How is it possible to avoid getting infected with Servicedeskpay@protonmail.com Ransomware? You just need to refrain from opening unfamiliar files. For instance, if you receive a file from an unfamiliar sender, you should consider scanning the file with a security program first. It should help you prevent such ransomware programs from entering your system. Also, please be sure to delete spam emails the moment you receive them. After all, the moment you open the installer file, the infection slithers into your system, and it can hardly be stopped.

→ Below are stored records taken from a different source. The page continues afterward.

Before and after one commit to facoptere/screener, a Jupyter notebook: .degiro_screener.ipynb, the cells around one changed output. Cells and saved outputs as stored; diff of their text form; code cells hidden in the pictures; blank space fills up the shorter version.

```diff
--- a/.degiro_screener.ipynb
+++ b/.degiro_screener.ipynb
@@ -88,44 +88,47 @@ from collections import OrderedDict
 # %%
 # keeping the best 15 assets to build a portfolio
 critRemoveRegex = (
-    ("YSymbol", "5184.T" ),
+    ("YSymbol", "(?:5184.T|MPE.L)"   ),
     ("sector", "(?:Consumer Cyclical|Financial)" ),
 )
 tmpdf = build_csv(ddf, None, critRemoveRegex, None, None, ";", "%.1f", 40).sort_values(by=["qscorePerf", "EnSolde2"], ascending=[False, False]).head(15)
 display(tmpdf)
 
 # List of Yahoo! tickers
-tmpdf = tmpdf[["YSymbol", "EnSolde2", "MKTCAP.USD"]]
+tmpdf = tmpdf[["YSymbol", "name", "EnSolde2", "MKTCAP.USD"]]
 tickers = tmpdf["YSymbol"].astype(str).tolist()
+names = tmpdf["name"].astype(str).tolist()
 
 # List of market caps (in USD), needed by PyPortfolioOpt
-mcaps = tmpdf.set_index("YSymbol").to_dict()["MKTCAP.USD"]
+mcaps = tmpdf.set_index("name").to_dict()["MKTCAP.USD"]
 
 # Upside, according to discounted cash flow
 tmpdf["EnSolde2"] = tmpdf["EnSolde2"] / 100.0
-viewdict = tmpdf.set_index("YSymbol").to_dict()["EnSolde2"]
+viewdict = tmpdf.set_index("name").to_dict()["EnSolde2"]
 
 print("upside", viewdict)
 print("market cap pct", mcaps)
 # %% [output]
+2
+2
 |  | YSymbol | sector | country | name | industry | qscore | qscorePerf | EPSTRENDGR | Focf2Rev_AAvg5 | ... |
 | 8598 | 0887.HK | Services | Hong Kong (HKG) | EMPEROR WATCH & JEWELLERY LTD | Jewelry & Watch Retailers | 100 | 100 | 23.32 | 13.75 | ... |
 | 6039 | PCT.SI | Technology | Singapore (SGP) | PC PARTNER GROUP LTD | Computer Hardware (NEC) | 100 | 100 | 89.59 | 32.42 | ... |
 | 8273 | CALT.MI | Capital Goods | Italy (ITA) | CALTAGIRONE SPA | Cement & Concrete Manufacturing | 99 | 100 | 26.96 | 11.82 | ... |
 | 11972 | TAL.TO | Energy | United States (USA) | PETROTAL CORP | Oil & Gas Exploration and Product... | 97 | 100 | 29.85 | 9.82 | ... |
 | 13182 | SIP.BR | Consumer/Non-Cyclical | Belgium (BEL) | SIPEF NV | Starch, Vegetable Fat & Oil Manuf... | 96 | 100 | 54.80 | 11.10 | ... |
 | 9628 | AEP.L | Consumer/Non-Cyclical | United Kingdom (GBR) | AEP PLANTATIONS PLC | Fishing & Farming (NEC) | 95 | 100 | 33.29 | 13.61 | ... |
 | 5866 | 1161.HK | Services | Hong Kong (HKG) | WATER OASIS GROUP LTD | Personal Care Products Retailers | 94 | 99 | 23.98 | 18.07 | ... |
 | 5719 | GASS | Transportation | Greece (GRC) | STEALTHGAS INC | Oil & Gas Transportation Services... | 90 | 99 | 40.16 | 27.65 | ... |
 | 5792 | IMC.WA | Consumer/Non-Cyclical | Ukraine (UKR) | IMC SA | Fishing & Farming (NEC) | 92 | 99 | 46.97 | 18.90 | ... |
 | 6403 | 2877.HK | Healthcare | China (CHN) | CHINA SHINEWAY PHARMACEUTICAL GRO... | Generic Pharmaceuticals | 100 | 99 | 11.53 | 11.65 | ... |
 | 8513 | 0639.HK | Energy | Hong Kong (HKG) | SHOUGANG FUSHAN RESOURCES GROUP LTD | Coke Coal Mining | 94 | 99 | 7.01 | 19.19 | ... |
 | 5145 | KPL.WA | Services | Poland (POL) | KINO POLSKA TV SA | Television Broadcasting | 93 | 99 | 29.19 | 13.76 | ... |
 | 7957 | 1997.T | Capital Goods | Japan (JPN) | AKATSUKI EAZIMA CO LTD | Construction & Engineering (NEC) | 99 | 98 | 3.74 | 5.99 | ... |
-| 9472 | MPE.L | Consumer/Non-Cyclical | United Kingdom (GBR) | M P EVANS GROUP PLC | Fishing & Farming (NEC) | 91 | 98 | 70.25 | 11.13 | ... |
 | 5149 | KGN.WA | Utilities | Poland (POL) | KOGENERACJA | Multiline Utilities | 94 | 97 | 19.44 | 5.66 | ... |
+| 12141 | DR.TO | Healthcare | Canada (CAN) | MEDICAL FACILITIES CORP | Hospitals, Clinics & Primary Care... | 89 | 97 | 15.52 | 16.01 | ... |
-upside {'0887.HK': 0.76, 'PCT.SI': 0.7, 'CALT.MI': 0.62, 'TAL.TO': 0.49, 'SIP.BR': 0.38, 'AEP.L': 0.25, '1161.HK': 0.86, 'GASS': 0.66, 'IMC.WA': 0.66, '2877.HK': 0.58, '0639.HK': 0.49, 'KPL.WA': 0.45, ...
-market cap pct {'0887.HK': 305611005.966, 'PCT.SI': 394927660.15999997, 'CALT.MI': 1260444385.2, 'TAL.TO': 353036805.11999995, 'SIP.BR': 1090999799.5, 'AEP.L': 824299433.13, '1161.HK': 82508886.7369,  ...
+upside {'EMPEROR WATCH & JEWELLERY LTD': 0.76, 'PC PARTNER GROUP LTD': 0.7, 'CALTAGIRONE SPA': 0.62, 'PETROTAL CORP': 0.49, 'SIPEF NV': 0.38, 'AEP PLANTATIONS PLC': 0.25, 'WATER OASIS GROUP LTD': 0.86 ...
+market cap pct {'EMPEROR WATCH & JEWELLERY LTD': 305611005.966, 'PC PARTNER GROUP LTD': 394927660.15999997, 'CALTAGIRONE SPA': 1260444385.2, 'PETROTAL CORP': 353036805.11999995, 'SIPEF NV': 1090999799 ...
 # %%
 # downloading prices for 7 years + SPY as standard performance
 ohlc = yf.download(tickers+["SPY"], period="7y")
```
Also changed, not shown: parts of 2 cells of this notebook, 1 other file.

When it enters the target system and gets installed on it, Servicedeskpay@protonmail.com Ransomware scans the computer looking for all the files it can encrypt. When the encryption is complete, the affected files will have a new appendix to their names. For instance, a flower.jpg filename after the encryption would look like flower.jpg.sdk. If a different thumbnail or file icon were not enough for you to tell that the files have been changed, then the new appendix should make it quite obvious.
Servicedeskpay@protonmail.com Ransomware also has the audacity to claim in its ransom note that the files “have been encrypted due to a security problem with your PC.” Needless to say, your main security problem was that you accidentally allowed this program to enter your system. Other than that, the infection would not have had any legal grounds to encrypt your files. It cannot “punish” you for not having an antivirus program or anything like that.
You can follow the manual removal instructions below this description to remove Servicedeskpay@protonmail.com Ransomware from your computer. You can also remove the infection with a licensed antispyware application that would delete all the malicious files for you automatically.
If you have a file backup in an external hard drive, you can delete the encrypted files and transfer healthy copies into your computer. But don’t forget to do that only after you remove the malicious infection!